• RECORDS:
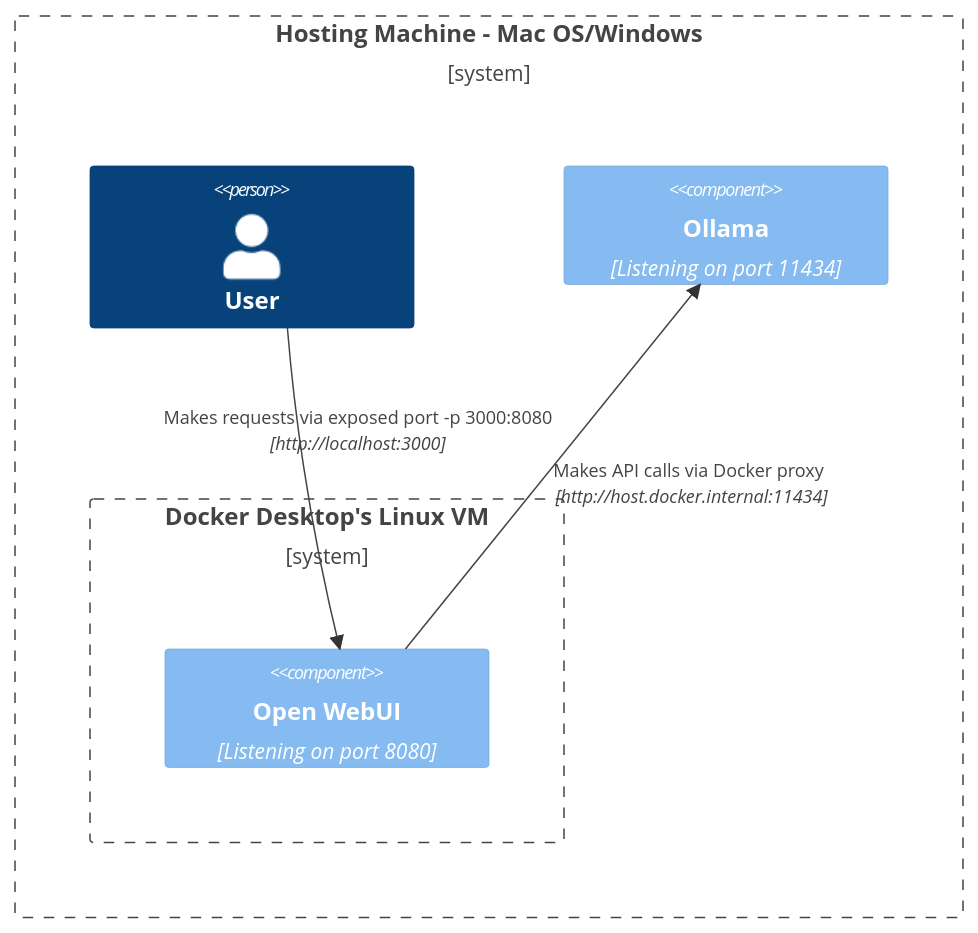
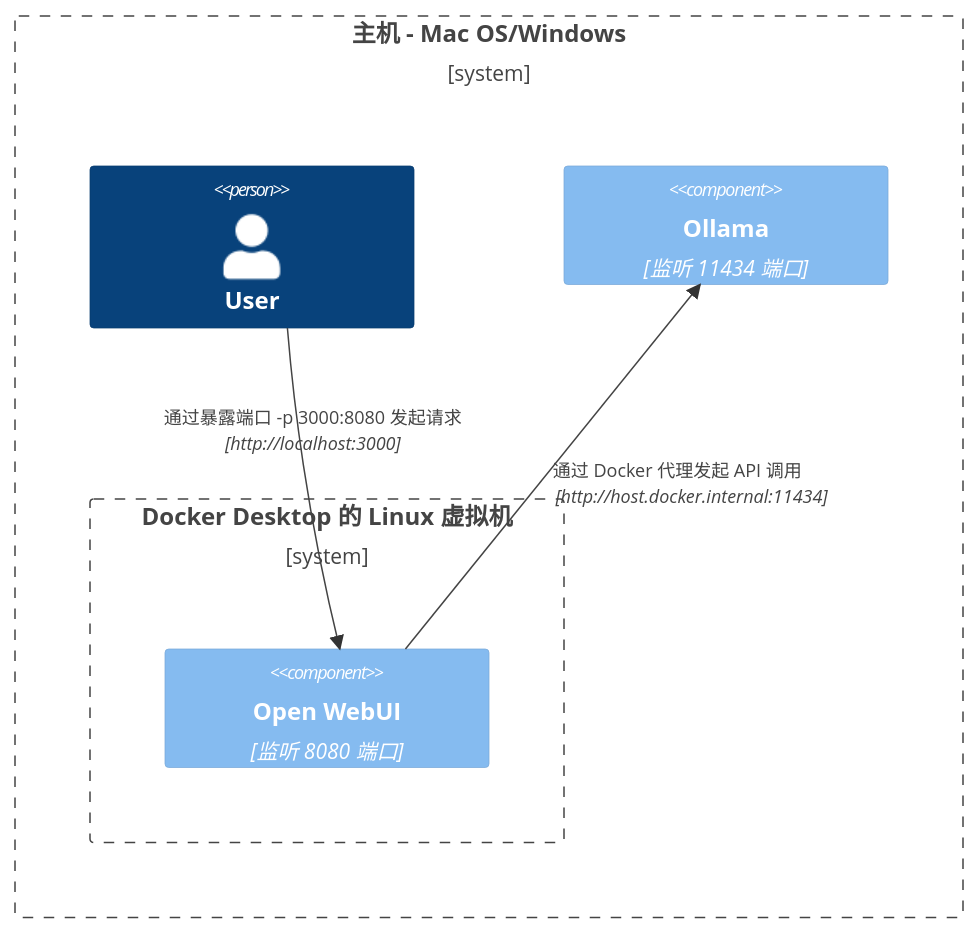
The first of 8 diagrams in docs/reference/network-diagrams.mdx (GamblerIX2/open-webui-docs), drawn with Mermaid before and after one commit. The commit also changed other lines of this file and 175 other files, not shown here.

````diff
--- a/docs/reference/network-diagrams.mdx
+++ b/docs/reference/network-diagrams.mdx
@@ -21,13 +21,13 @@
 ```mermaid
 C4Context
-Boundary(b0, "Hosting Machine - Mac OS/Windows") {
+Boundary(b0, "主机 - Mac OS/Windows") {
    Person(user, "User")
-   Boundary(b1, "Docker Desktop's Linux VM") {
-      Component(openwebui, "Open WebUI", "Listening on port 8080")
+   Boundary(b1, "Docker Desktop 的 Linux 虚拟机") {
+      Component(openwebui, "Open WebUI", "监听 8080 端口")
    }
-   Component(ollama, "Ollama", "Listening on port 11434")
+   Component(ollama, "Ollama", "监听 11434 端口")
 }
-Rel(openwebui, ollama, "Makes API calls via Docker proxy", "http://host.docker.internal:11434")
-Rel(user, openwebui, "Makes requests via exposed port -p 3000:8080", "http://localhost:3000")
+Rel(openwebui, ollama, "通过 Docker 代理发起 API 调用", "http://host.docker.internal:11434")
+Rel(user, openwebui, "通过暴露端口 -p 3000:8080 发起请求", "http://localhost:3000")
 UpdateRelStyle(user, openwebui, $offsetX="-100", $offsetY="-50")
 ```
````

• EXERCISE DESCRIPTION: Everything in the records should be repeated exactly except the images.

• ANSWER BELOW:
The first of 8 diagrams in docs/reference/network-diagrams.mdx (GamblerIX2/open-webui-docs), drawn with Mermaid before and after one commit. The commit also changed other lines of this file and 175 other files, not shown here.

````diff
--- a/docs/reference/network-diagrams.mdx
+++ b/docs/reference/network-diagrams.mdx
@@ -21,13 +21,13 @@
 ```mermaid
 C4Context
-Boundary(b0, "Hosting Machine - Mac OS/Windows") {
+Boundary(b0, "主机 - Mac OS/Windows") {
    Person(user, "User")
-   Boundary(b1, "Docker Desktop's Linux VM") {
-      Component(openwebui, "Open WebUI", "Listening on port 8080")
+   Boundary(b1, "Docker Desktop 的 Linux 虚拟机") {
+      Component(openwebui, "Open WebUI", "监听 8080 端口")
    }
-   Component(ollama, "Ollama", "Listening on port 11434")
+   Component(ollama, "Ollama", "监听 11434 端口")
 }
-Rel(openwebui, ollama, "Makes API calls via Docker proxy", "http://host.docker.internal:11434")
-Rel(user, openwebui, "Makes requests via exposed port -p 3000:8080", "http://localhost:3000")
+Rel(openwebui, ollama, "通过 Docker 代理发起 API 调用", "http://host.docker.internal:11434")
+Rel(user, openwebui, "通过暴露端口 -p 3000:8080 发起请求", "http://localhost:3000")
 UpdateRelStyle(user, openwebui, $offsetX="-100", $offsetY="-50")
 ```
````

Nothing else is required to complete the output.